by Joey Spehar
Believe it or not, after spending the last few decades floating somewhere deep in the cosmos, The Flaming Lips have returned to planet Earth.
American Head is the 17th studio album from the Flaming Lips – the Oklahoma band fronted by Pittsburgh native Wayne Coyne. American Head, according to Coyne was inspired in many ways by Tom Petty’s pre-Heartbreakers band Mudcrutch. After Petty’s death in 2017, Coyne watched the documentary Runnin’ Down A Dream and began to think a lot about Petty and Mudcrutch – a band that spend some time in The Lips’ home state of Oklahoma. Together with multi-instrumentalist Steven Drozd, Coyne imagined what it would have been like to be in a local band that crossed paths with Petty in the early days of his Rock-n-Roll journey.
Don’t take any of that to mean that these psychedelic explorers traded in their outer space effects for jangly guitars and a strong back beat. This is not Americana music. But The Flaming Lips are, at heart, an American band who grew up living American experiences. I think a lot of the lyrical content on American Head was pulled right from the adolescent memories of Wayne Coyne himself.
It seems like each decade finds this band re-imagining who they are and what parts of themselves they want to let us in on and I’ll admit I went into American Head cautiously as the last decade for the band has, for me, been a bit tough to digest. The band’s output felt unhinged, dark, and just a little too challenging – for me – to warrant repeat listens.
Their collaborations with Miley Cyrus and Ke$ha were cool, but for me, not essential components of the Flaming Lips body of work. American Head, though, falls right in with their mid-career classics like The Soft Bulletin and Yoshimi Battles The Pink Robots. Through the process of imagining they were another band, they seemed to find focus and a renewed sense of who they really are. They also found a new cosmically acquainted collaborator to join them on a few songs – the inimitable Kacey Musgraves – who lends her voice, though no words are sung, to “Watching The Lightbugs Glow.”

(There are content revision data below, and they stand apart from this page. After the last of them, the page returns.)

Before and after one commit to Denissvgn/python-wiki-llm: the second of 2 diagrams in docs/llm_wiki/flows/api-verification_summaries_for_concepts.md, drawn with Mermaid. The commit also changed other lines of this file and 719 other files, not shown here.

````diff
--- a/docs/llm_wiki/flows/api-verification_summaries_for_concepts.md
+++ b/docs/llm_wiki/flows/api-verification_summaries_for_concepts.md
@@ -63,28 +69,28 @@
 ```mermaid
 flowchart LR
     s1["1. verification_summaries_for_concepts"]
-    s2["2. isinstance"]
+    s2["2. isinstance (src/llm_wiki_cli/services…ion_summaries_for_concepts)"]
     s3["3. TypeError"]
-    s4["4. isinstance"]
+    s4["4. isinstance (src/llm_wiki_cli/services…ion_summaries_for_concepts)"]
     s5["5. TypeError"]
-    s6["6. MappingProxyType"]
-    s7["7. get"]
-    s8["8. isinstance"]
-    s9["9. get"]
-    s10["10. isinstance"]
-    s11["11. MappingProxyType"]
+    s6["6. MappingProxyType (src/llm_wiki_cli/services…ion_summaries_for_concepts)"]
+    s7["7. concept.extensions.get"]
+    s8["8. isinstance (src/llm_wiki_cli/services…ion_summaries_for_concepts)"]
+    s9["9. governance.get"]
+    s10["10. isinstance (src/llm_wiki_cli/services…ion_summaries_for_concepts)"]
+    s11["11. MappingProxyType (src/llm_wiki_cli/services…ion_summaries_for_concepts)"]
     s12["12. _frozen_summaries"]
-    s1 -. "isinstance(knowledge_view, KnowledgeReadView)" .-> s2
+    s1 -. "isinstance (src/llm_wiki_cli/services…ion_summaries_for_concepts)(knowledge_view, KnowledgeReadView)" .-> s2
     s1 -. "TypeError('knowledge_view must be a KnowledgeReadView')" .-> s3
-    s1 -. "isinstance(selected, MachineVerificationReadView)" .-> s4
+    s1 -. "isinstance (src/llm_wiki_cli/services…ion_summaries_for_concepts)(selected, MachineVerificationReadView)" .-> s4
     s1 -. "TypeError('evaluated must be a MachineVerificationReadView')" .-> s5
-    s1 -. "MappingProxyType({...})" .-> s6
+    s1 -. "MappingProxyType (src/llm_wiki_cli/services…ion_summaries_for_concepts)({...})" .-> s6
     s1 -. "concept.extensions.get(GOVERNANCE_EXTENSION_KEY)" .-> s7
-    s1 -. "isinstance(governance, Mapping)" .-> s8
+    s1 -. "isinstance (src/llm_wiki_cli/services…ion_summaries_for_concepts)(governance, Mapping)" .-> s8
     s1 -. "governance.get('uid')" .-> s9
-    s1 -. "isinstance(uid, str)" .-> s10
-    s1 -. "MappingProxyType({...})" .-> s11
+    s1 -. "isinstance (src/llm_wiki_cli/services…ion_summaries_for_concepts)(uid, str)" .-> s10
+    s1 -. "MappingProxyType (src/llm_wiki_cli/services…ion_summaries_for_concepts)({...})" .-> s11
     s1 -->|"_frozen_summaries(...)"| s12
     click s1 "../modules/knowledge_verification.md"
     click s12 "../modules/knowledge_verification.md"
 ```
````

Later on the album, she joins the band for a song called “God and the Policeman” which ponders the idea that if an Earthly power – or a higher one – is watching over us, they know the things we’ve done and we’re basically living our lives on the run.
I liked this album instantly and I spent quite a few hours with American Head over the last few weeks. Coyne’s signature fragile warble draws you into his world like smoke into the lungs of a young American band jamming with Tom Petty in an Oklahoma bar. And yes, of course, death and drugs and ambulances play a big part in the stories on American Head. There’s a song called “You n Me Sellin’ Weed” and “At The Movies On Quaaludes” and “Mother I’ve Taken LSD.” Those types of stories are familiar to longtime fans of The Flaming Lips.
What’s different this time around is that the stories don’t end at the tragic parts. American Head feels like a late life confession, not of the crimes committed, but of the loneliness that followed. This one – taken from a story Coyne told years ago about surviving a robbery at fast food joint is called “Mother Please Don’t Be Sad.”
The musical sections of American Head are some of my favorite parts of the record. The Flaming Lips have always had a gift for letting their instruments help tell the parts of the story that words alone can’t always express. And Steven Drozd can still rip an emotional, understated guitar solo.
American Head is an understated masterpiece that fits neatly (in a messy way) among the best records The Flaming Lips have ever made.